**WHAT THE TASK REQUIRES**
Lines holding the string "name" in the listing below are to be copied.

**DATA IN THIS EXERCISE**
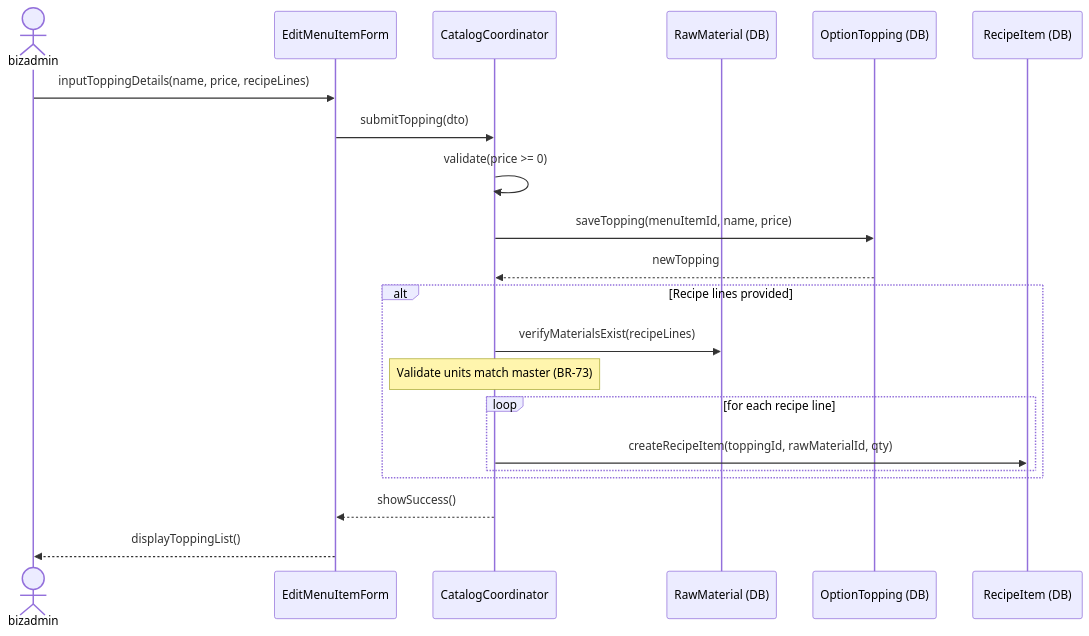
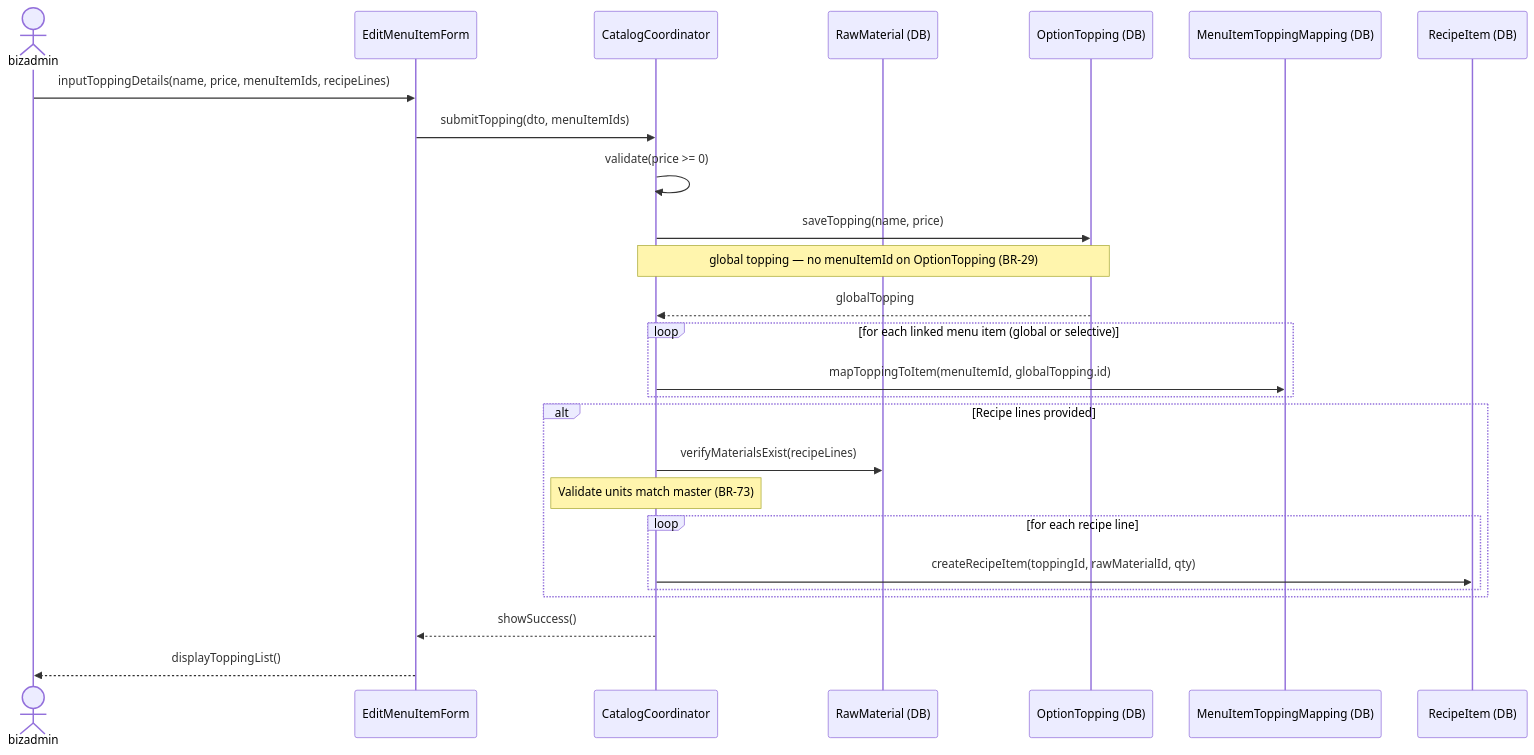
One commit to Shaichi/khoga_cafe changed the fourth of 7 diagrams in docs/rds_sections/06_detailed_3_3_menu_category.md. Above: the diagram before and after it, drawn with Mermaid. The commit also changed other lines of this file and 22 other files, not shown here.

````diff
--- a/docs/rds_sections/06_detailed_3_3_menu_category.md
+++ b/docs/rds_sections/06_detailed_3_3_menu_category.md
@@ -164,26 +209,32 @@
 ```mermaid
 sequenceDiagram
     actor bizadmin
     participant EditForm as EditMenuItemForm
     participant CatalogCoord as CatalogCoordinator
     participant RawMatDB as RawMaterial (DB)
     participant ToppingDB as OptionTopping (DB)
+    participant MapDB as MenuItemToppingMapping (DB)
     participant RecipeDB as RecipeItem (DB)
 
-    bizadmin->>EditForm: inputToppingDetails(name, price, recipeLines)
-    EditForm->>CatalogCoord: submitTopping(dto)
+    bizadmin->>EditForm: inputToppingDetails(name, price, menuItemIds, recipeLines)
+    EditForm->>CatalogCoord: submitTopping(dto, menuItemIds)
     CatalogCoord->>CatalogCoord: validate(price >= 0)
-    CatalogCoord->>ToppingDB: saveTopping(menuItemId, name, price)
-    ToppingDB-->>CatalogCoord: newTopping
+    CatalogCoord->>ToppingDB: saveTopping(name, price)
+    Note over CatalogCoord,ToppingDB: global topping — no menuItemId on OptionTopping (BR-29)
+    ToppingDB-->>CatalogCoord: globalTopping
+
+    loop for each linked menu item (global or selective)
+        CatalogCoord->>MapDB: mapToppingToItem(menuItemId, globalTopping.id)
+    end
 
     alt Recipe lines provided
         CatalogCoord->>RawMatDB: verifyMaterialsExist(recipeLines)
         Note over CatalogCoord: Validate units match master (BR-73)
         loop for each recipe line
             CatalogCoord->>RecipeDB: createRecipeItem(toppingId, rawMaterialId, qty)
         end
     end
 
     CatalogCoord-->>EditForm: showSuccess()
     EditForm-->>bizadmin: displayToppingList()
 ```
````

**RESULT**
-    bizadmin->>EditForm: inputToppingDetails(name, price, recipeLines)
+    bizadmin->>EditForm: inputToppingDetails(name, price, menuItemIds, recipeLines)
-    CatalogCoord->>ToppingDB: saveTopping(menuItemId, name, price)
+    CatalogCoord->>ToppingDB: saveTopping(name, price)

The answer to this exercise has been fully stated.